Jeffrey Scott "Jeff" Lacy (born May 12, 1977) is an American
professional boxer. He is a former IBF super middleweight champion,
and came to prominence in the early to mid-2000s as a feared puncher
in the division, with his physique and knockout record making him
one of boxing's brightest young stars at the time.
had 210 fights as an amateur, winning the 1999 National PAL amateur
champion at 165 pounds, the 1998 U.S. National amateur champion at
165 pounds, and the 1998 National PAL amateur champion at 165 pounds.
Lacy fought at the 1996 Eastern Olympic Trials, stopping Kenneth Head
in the first round. In the quarter finals, Lacy defeated Rubin Williams.
In the semi finals, Lacy lost to darnell Wilson and finished third.
In the 1997 National Golden gloves, Lacy again defeated Rubin
Williams, but lost against Randy Griffin in the semi finals and finished
in third place. In the quarter finals of the 2000 Olympic team trials,
Lacy won a decision over Brad Austin. In the semi finals, Lacy won
a decision over Jerson Ravelo.
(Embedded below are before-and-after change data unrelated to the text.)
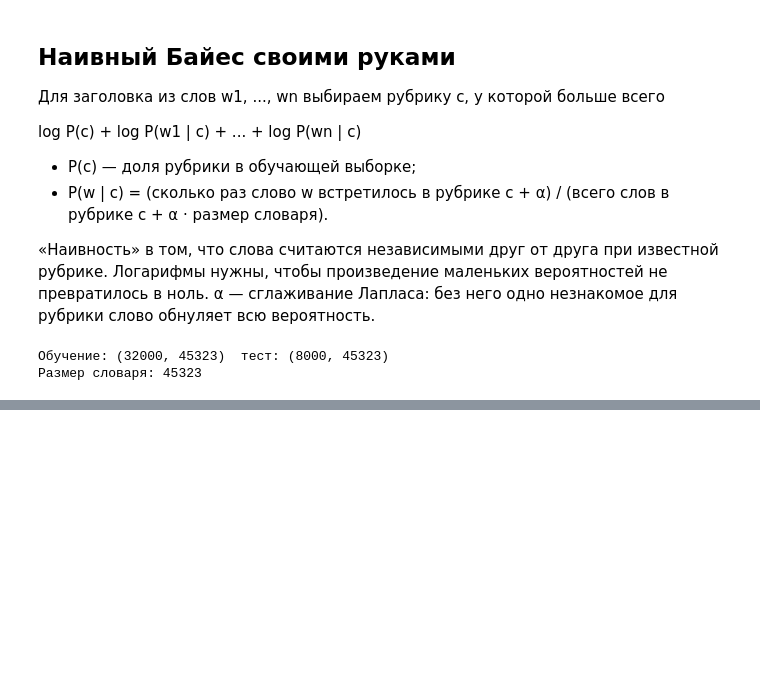
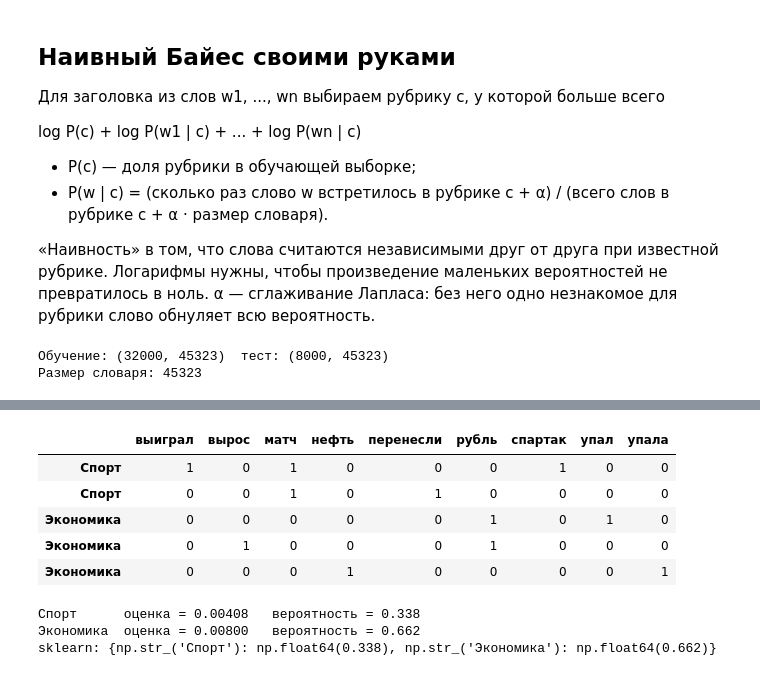
Before and after one commit to Graukern/ml-basics-naive-bayes, a Jupyter notebook: src/naive_bayes.ipynb, the cells around one changed output, grey strips where cells are left out. Drawn from its saved outputs; the diff is of its cells as text; code cells hidden in the pictures; blank space fills up the shorter version.

```diff
--- a/src/naive_bayes.ipynb
+++ b/src/naive_bayes.ipynb
@@ -261,0 +288,30 @@ sklearn:         accuracy = 0.7893, macro-F1 = 0.7890, обучение 73 мс
+# %%
+toy_titles = ["Спартак выиграл матч", "Матч перенесли",
+              "Рубль упал", "Рубль вырос", "Нефть упала"]
+toy_y = np.array(["Спорт", "Спорт", "Экономика", "Экономика", "Экономика"])
+
+toy_vec = CountVectorizer()
+toy_X = toy_vec.fit_transform(toy_titles)
+
+pd.DataFrame(toy_X.toarray(), columns=toy_vec.get_feature_names_out(), index=toy_y)
+# %% [output]
+|  | выиграл | вырос | матч | нефть | перенесли | рубль | спартак | упал | упала |
+| Спорт | 1 | 0 | 1 | 0 | 0 | 0 | 1 | 0 | 0 |
+| Спорт | 0 | 0 | 1 | 0 | 1 | 0 | 0 | 0 | 0 |
+| Экономика | 0 | 0 | 0 | 0 | 0 | 1 | 0 | 1 | 0 |
+| Экономика | 0 | 1 | 0 | 0 | 0 | 1 | 0 | 0 | 0 |
+| Экономика | 0 | 0 | 0 | 1 | 0 | 0 | 0 | 0 | 1 |
+# %%
+toy_nb = MyMultinomialNB(alpha=1.0).fit(toy_X, toy_y)
+x_new = toy_vec.transform(["Рубль выиграл"])
+
+scores = np.exp(toy_nb.joint_log_proba(x_new)).ravel()
+for c, s in zip(toy_nb.classes_, scores):
+    print(f"{c:10s} оценка = {s:.5f}   вероятность = {s / scores.sum():.3f}")
+
+sk_toy = MultinomialNB(alpha=1.0).fit(toy_X, toy_y)
+print("sklearn:", dict(zip(sk_toy.classes_, sk_toy.predict_proba(x_new).ravel().round(3))))
+# %% [output]
+Спорт      оценка = 0.00408   вероятность = 0.338
+Экономика  оценка = 0.00800   вероятность = 0.662
+sklearn: {np.str_('Спорт'): np.float64(0.338), np.str_('Экономика'): np.float64(0.662)}
```
Also changed, not shown: parts of 2 cells of this notebook.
During the finals, Lacey won a 26-10
decision over Randy Griffin.
Rise to stardom
made his professional debut against Jerald Lowe on February 2, 2001,
knocking him out in the first round. He won his next eight fights
by way of knockout and won the WBC Continental Americas super middleweight
title against Anwar Oshana, by way of technical knockout in round
On July 15, 2003, he won the USBA and NABA super middleweight
titles after beating Richard Grant by unanimous decision. He defended
all three of his belts against Donnell Wiggins by TKO 8. He later
fought Syd Vanderpool for the vacant IBF super middleweight title
on October 2, 2004, winning by TKO in 8 rounds. He defended it against
Omar Sheika, Rubin Williams, former champion Robin Reid, and Scott
Loss to Joe Calzaghe
On March 5, 2006, at the MEN
Arena in Manchester, England, Lacy lost his title to Joe Calzaghe.
Despite being a favorite going into the fight, Lacy lost by a unanimous
points decision and was knocked down in the twelfth round. Lacy, who
had promised a knockout victory pre fight, was the betting favorite
largely due to his age and the nature of his recent title defenses.
He started the fight very aggressively but was immediately troubled
by Calzaghe's toughness and handspeed. Lacy was hit with a plethora
of hurtful punches as Calzaghe managed to consistently land a staggeringly
high volume of shots. Lacy continued to try and feint his way in quickly
to land his famous left hook but Calzaghe was able to evade or ride
the shot. As the match wore on Lacy became increasingly disheartened,
and his face a bloody mess. The fight became more and more punishing
throughout the middle, and into the later rounds with many expecting
the referee to halt the action and save Lacy from such a horrendous
beating. To the criticism of onlookers, Lacy's corner continued with
the fight in the belief that he could still turn the fight around
with one punch. In the end the result was extremely one sided with
final scores of 119-105, 119-107 and 119-107. A point deducted from
Calzaghe in the 11th round was all that prevented Lacy from losing
every round on every car. Many observers have been vocal in their
belief that the nature of the loss to Calzaghe meant that Lacy was
from then on a shell of his former self.
a rematch with Vitali Tsypko on December 2, 2006, in Tampa, Florida,
on the same card as Winky Wright's fight against Ike Quartey. This
was the second time he had fought Tsypko, the first fight in 2004
which ended in a majority decision. Lacy won the fight by scores of
96-94, 96-94, 95-95. After the bout, it was revealed that Lacy had
torn his rotator cuff and was injured throughout most of the fight.
Lacy had surgery on the injury and did not fight for a year after
Lacy returned on December 8, 2007, to defeat Peter
Manfredo Jr. by a unanimous decision.